Another French myth collapses.

This French vidéo was made in 1964 and was a huge hit at the time. So what? will you ask, the 60's were a time of huge hits. Yeah, sure, but this was a real, real, huge hit really. I mean so huge that the title of the song ["Zorro est arrivé" (Zorro has arrived)] has now turned into a set expression of the French language. Whether politicians, trade-unionists, school children etc. they'll all refer to "Zorro" in order to indicate that we were in dire straits but the white knight came and saved us all.

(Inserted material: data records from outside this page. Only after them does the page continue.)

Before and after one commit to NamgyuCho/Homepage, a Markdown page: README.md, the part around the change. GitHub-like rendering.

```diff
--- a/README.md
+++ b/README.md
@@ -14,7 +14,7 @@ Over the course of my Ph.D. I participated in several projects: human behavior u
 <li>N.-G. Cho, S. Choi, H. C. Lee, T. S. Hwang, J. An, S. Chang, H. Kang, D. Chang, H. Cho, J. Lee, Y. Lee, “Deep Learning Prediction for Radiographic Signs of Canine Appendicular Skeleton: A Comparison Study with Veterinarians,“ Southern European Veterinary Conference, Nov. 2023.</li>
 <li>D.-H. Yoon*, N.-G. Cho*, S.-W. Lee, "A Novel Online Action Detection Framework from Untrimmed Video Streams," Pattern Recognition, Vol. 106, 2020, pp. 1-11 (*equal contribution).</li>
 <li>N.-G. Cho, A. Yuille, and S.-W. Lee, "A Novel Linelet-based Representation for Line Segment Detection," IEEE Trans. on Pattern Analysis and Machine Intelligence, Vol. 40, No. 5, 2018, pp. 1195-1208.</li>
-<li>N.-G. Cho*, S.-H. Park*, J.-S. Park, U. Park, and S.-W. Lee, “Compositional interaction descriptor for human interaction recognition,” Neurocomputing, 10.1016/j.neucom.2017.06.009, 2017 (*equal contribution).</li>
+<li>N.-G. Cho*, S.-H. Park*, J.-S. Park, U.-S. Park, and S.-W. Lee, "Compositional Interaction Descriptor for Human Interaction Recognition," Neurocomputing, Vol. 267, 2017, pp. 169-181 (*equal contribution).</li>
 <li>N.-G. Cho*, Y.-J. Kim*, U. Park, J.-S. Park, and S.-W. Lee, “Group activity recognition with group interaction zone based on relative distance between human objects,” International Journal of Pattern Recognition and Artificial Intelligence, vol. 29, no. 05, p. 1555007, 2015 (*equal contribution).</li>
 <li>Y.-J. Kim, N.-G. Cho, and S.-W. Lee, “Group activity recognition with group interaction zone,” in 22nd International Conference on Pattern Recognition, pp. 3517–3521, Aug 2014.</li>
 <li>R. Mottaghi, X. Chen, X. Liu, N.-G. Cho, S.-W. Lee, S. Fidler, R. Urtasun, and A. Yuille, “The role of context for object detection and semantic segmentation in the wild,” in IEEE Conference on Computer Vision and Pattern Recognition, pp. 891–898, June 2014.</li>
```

Now the singer we see here is a very famous French one and still performing at 90. He's reckoned to be a great musician (although you can't tell from this clip) and many of his songs now belong to the French repertoire. So I never had any doubt that this Zorro song was as French as the béret and the camembert.

How wrong I was! To my great, great, great surprise, I've just learned that "Zorro" is the French cover of the "Along came Jones" title by the Coasters (1959)!

And eventually it should come as no surprise since the French musical scene was so pathetic during the 60's that the only way to feed the market with popular songs was to cover American hits. The most enduring one in France probably will remain "500 miles" in 1962.

But as astonished as I was to learn about the real origin of Zorro (Leiber-Stoller), how many Americans would be to learn that "My way" is originally a French song? This cover by F. Sinatra is so great that you would think it's kind of emblematic of America. And yet, it was a French song in the beginning, created by the worst disaster to ever strike the French music industry (in terms of quality). I don't give the video, this blog has certain claims in terms of decency...

Zorro is American?!? The things you learn with the Internet...

2 commentaires:

Anonyme a dit…

Zorro may have been American in the sense that his fictional adventures took place in Spanish Mexico, or even perhaps by the fact that the character was in some way connected with Mexican or Chilean banditos. Yes, the author was an American, but I contend that his stories were intended for everyone, irrespective of nationality, who desperately needed heroes following World War I. This author, unlike the deeply sorrowful and depressing “lost generation,” held out hope that mankind could find worthy attributes — even in fictional characters — to which others could aspire.

Flocon a dit…

Maybe was the post somewhat ambiguous somewhere.
I knew the fictional character was from an American author

and I knew about the Disney serials being broadcast in France at that time (1964)

I was in the age to watch it then.

But there's no mention of Zorro in the Coasters's song and I thought Salvador seized the opportunity to write this song because Zorro was a very popular charcter back then (and still is).

It's only the song that I thought was French, I already knew about 12 that Zorro was an American novel hero.

"I contend that his stories were intended for everyone, irrespective of nationality"
This is true indeed for every writer or musician or artist in general.